PROBLEM DETAILS:
When a line of the records contains "Bihar", copy it.

[Change detection data]
[Start of Attachment]
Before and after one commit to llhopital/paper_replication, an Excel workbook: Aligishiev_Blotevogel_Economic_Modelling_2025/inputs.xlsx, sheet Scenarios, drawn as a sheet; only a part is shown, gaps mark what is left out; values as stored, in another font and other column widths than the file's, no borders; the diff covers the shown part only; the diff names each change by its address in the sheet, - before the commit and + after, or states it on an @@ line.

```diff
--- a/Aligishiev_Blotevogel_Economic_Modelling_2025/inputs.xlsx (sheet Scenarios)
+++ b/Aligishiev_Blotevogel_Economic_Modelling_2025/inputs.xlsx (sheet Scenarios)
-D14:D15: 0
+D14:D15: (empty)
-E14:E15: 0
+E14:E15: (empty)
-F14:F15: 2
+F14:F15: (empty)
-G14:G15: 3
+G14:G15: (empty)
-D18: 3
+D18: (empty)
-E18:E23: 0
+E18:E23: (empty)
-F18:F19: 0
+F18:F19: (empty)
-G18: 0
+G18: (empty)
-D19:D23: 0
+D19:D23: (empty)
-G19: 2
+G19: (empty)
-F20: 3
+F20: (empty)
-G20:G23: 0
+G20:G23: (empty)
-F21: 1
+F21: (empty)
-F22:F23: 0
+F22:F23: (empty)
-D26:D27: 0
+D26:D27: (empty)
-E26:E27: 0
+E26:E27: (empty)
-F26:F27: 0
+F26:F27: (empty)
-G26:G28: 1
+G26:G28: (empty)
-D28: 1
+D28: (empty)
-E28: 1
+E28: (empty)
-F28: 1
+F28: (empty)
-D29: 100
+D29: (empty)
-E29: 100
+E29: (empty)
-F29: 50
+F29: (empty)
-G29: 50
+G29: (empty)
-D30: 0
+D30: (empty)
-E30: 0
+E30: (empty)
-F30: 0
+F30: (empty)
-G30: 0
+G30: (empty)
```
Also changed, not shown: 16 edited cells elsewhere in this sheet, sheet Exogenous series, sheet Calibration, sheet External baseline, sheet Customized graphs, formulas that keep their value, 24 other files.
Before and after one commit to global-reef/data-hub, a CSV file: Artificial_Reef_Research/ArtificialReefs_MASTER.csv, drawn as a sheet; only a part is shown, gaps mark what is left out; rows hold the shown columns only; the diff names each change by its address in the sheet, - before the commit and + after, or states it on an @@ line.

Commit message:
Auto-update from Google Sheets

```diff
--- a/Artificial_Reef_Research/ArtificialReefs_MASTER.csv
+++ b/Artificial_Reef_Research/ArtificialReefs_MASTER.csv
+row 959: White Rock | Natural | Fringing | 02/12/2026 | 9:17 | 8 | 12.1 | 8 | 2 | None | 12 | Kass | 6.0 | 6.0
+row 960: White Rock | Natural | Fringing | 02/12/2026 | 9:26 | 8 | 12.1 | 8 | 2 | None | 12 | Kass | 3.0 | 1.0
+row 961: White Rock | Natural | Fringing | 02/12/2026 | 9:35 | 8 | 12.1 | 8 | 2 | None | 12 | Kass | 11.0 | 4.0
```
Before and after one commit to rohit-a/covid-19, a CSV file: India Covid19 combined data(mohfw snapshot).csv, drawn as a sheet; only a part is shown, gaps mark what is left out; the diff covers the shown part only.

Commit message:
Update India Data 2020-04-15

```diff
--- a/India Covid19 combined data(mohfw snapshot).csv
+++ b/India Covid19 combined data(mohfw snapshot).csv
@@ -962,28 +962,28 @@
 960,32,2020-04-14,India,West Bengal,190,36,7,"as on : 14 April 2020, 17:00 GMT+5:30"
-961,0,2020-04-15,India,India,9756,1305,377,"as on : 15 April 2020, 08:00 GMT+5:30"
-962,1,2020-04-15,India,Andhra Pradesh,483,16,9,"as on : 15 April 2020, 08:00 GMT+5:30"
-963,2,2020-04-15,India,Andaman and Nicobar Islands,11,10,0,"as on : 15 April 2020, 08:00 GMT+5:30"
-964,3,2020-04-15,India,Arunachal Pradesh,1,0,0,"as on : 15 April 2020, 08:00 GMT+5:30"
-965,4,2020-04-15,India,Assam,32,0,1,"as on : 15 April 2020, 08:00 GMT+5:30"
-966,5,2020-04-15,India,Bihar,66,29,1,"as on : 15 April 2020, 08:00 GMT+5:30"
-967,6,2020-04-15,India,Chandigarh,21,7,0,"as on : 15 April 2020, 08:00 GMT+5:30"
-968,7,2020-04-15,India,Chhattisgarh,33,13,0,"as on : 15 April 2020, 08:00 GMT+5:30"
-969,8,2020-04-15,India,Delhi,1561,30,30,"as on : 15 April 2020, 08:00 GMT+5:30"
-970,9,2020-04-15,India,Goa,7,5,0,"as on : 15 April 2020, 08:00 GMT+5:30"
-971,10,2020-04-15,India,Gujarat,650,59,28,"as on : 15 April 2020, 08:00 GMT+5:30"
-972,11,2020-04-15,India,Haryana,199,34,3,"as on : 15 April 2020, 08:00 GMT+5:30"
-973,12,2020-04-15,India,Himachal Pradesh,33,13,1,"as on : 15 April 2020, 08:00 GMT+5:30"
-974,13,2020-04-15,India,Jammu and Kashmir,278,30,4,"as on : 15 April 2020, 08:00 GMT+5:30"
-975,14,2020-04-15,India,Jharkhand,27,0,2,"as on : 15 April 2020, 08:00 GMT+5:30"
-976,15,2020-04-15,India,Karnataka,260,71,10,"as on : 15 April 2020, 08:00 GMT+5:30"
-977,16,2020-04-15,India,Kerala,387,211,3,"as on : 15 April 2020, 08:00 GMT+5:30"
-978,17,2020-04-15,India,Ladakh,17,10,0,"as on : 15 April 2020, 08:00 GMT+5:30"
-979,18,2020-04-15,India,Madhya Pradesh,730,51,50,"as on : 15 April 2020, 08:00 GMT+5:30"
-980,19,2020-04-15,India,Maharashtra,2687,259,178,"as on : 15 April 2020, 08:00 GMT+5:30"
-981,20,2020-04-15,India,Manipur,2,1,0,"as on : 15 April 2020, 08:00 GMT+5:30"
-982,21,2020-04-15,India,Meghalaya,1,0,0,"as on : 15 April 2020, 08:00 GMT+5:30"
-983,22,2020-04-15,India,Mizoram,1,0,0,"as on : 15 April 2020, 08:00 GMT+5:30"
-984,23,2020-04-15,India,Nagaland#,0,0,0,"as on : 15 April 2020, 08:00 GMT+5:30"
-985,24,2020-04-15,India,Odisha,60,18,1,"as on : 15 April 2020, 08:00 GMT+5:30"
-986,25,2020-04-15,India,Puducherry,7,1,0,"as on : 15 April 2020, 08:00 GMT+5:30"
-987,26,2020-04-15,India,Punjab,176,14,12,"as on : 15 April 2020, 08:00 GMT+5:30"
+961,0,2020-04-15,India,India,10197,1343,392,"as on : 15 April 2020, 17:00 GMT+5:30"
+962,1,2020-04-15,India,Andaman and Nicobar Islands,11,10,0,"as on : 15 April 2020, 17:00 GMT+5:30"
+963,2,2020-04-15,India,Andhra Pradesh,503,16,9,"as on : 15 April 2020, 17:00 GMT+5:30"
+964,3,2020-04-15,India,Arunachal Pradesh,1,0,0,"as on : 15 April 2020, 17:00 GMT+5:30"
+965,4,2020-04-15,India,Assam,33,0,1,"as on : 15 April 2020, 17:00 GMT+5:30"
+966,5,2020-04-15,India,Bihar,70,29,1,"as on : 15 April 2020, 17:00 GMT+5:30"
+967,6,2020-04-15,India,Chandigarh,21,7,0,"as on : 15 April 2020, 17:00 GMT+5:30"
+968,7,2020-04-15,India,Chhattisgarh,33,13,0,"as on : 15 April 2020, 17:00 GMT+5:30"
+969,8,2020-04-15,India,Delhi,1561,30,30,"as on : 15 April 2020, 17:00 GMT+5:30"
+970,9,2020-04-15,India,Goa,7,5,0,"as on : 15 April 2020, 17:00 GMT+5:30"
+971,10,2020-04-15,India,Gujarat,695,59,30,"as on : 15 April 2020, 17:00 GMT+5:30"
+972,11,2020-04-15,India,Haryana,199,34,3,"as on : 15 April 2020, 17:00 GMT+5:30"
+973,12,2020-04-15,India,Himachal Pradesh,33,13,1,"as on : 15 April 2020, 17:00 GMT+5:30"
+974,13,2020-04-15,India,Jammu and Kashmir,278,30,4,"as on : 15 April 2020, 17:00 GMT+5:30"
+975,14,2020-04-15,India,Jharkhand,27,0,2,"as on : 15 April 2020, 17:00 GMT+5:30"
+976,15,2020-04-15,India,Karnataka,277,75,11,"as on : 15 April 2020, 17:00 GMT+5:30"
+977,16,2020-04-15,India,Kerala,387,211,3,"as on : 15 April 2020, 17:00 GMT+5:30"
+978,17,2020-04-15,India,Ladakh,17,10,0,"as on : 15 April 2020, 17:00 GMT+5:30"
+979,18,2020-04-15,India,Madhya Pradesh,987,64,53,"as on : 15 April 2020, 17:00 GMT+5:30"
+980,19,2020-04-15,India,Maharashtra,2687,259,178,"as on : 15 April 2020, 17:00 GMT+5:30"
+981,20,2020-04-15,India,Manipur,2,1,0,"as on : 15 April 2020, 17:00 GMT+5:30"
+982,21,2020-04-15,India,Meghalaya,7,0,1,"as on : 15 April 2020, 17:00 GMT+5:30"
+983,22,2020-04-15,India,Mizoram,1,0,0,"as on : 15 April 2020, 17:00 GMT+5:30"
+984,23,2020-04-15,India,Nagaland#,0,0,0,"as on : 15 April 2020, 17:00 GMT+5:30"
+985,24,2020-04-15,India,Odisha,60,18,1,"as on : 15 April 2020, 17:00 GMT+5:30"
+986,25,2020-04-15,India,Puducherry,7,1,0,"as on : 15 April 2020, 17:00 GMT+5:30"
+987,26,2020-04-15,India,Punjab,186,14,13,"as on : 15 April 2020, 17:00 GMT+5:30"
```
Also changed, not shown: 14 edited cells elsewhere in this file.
[End of Attachment]
ANSWER TO THE PROBLEM:
-966,5,2020-04-15,India,Bihar,66,29,1,"as on : 15 April 2020, 08:00 GMT+5:30"
+966,5,2020-04-15,India,Bihar,70,29,1,"as on : 15 April 2020, 17:00 GMT+5:30"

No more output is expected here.